Jim & William Reid, long-estranged middle aged enfant terribles of the late '80s NME cognoscenti, unexpectedly reformed The Jesus & Mary Chain last year. They arrived back in Britain a week ago, following a slew of foreign dates, & tentative reports suggest that they're hellbent on playing their sole masterpiece - 1985's still unparalleled, ear-skewering Psychocandy - in it's entirety. 30 years ago they were, briefly, my favourite band - I was still in my late teens, after all - but I've not seen them perform live, or bought any of their records (their 1998 swan song, Munki, aside) since 1987. I'm actually quite excited at the prospect of seeing them again, no matter how unsightly a mid-rift (physically or musically) they might've developed since their student-baiting, p.a. upending heyday.
Cutmedeadnailmedownandkickmyhead was/is one of the earliest Mary Chain bootlegs, clad in a paisley-bedecked sleeve & comprising 2 complete, if characteristically succinct, 1984-5 shows. Specific dates & locations are not included (somewhere in England judging by the crowd's response) - the sleeve wryly suggests it was "recorded live at Westminster Abbey"- but the sound quality is superb (particularly on side 2), the feedback is utterly lacerating throughout (hooray), & their rarely aired Pink Floyd, Subway Sect, & Standells covers are all included.
There's no denying that they blew it with Darklands - a tactical retreat from pitiless white noise was (perhaps) understandable, but where were the songs? - but, for a fleeting, electrifying moment (captured in their early records & John Peel sessions, & at chaotic shows like these) it genuinely felt like The Jesus & Mary Chain might change everything. Which sounds hopelessly naive on reflection, of course.
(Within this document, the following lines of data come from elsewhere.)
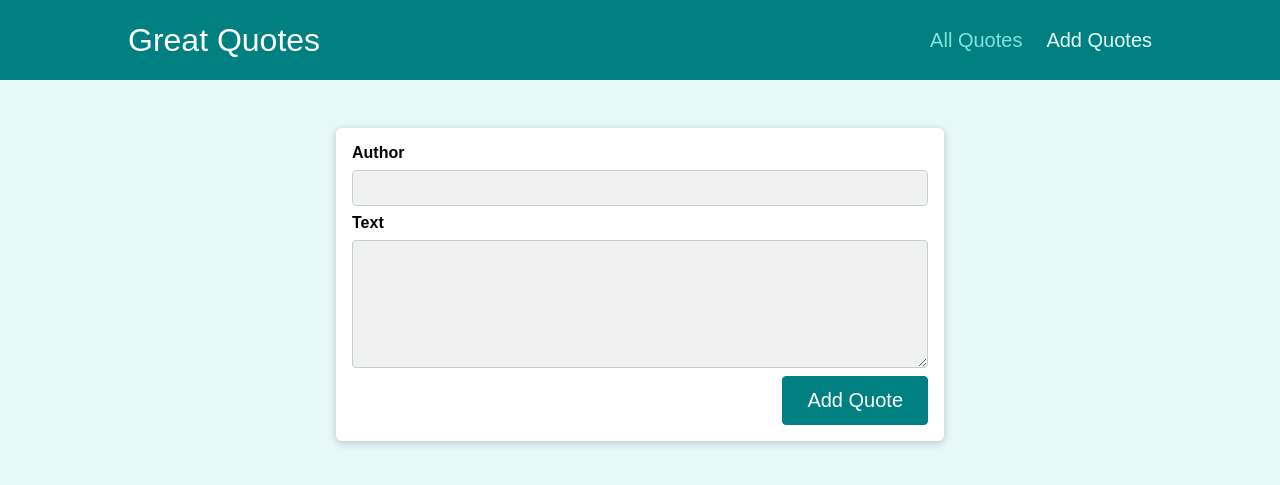
Repository: NamalPathirana/react-router-prac-two-demo
Page: /add-quotes
The author's editor kept a copy of each file at every save. The page is drawn from the files as they stood at one save, then again after the next save.
The browser window is 1280 px wide. The pictures show the whole page.
The project was rebuilt for these pictures with package versions that can differ from the ones it lists, and the page was loaded fresh each time. Also part of the build but not shown: src/components/UI/LoadingSpinner.module.css, src/components/UI/LoadingSpinner.js, src/components/comments/Comments.module.css, src/components/comments/NewCommentForm.module.css, src/components/comments/NewCommentForm.js, src/components/comments/Comments.js, src/components/pages/Quote-details.js, src/components/pages/Quotes.js.

Above is the page before, as saved 2022-04-18 18:14:44.

After the next save:
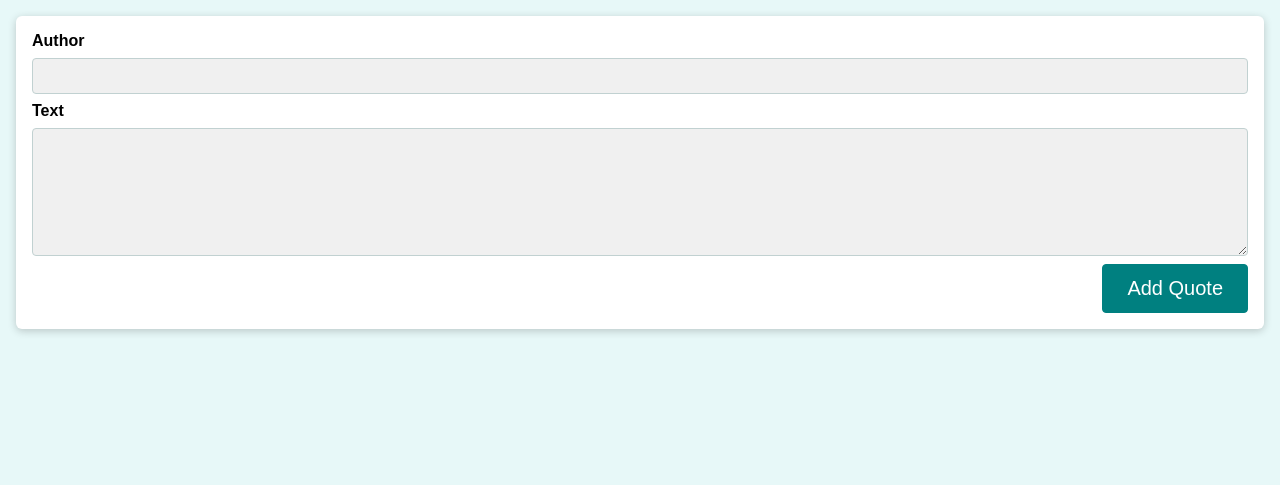
Saved 40 min 16 s later.
--- a/src/App.js
+++ b/src/App.js
@@ -9,8 +9,6 @@ import classes from "./Layout.module.css";
 function App() {
   return (
     <Fragment>
-      <Header></Header>
-      <main className={classes.main}>
         <Switch>
           <Route path="/" exact>
             <Redirect to="/quotes"></Redirect>
@@ -25,7 +23,6 @@ function App() {
             <AddQuotes></AddQuotes>
           </Route>
         </Switch>
-      </main>
     </Fragment>
   );
 }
Side 1: In a Hole / Vegetable Man / Taste the Floor / Ambition / Barracuda / The Living End / Jesus Fuck / Side 2: In a Hole / Vegetable Man / Taste the Floor / Ambition / Inside Me / Barracuda / Jesus Fuck.
● Crack Johnny Crack
Reposted by request, & puzzlingly omitted from the otherwise authoritative 1965-1980/In Dub compilation, here are a couple of vital missing pieces from the Basement 5 jigsaw. "Silicon Chip" was the band's debut release (on 7" & extended 10") & even a cursory listen throws up all the usual "why wasn't this a massive hit?"-type misgivings. A rather weird, very under-rated single, it's quirky chart-friendly (this was 1980 remember...) veneer is offset by some cogent bottom end wobble, with trace elements of PiL & early On-U Sound very much in evidence (B5 were often lazily tagged as a "black PiL" after all). "Chip Butty" is, of course, a dubby versioned version of the a-side.
Their only Peel session was recorded on 21st April 1980 with Maida Vale whiz Tony Wilson - "another one", as Peel would wryly mutter. The line-up at this point comprised of Dennis Morris on vocals, the mysterious J.R. on guitar, Leo Williams on bass & T (aka "Tony") on drums (replaced on vinyl by PiL's Richard Dudanski). Essentially thrashed out live in a well-equipped BBC studio, it's heavier & rootsier than their records & goes someway to corroborating those "You had to see them live" testimonials we've all enviously read. The extended version of "Silicon Chip" is the high-point for me, but all of these BBC takes are superior to the official Island versions I think? Sound quality is A+ throughout (though "Immigration" unfortunately cuts slightly prematurely) - massive thanks to whoever had the foresight to archive it to cassette & take care of it for so long (in other words I've forgotten where I found it, sorry).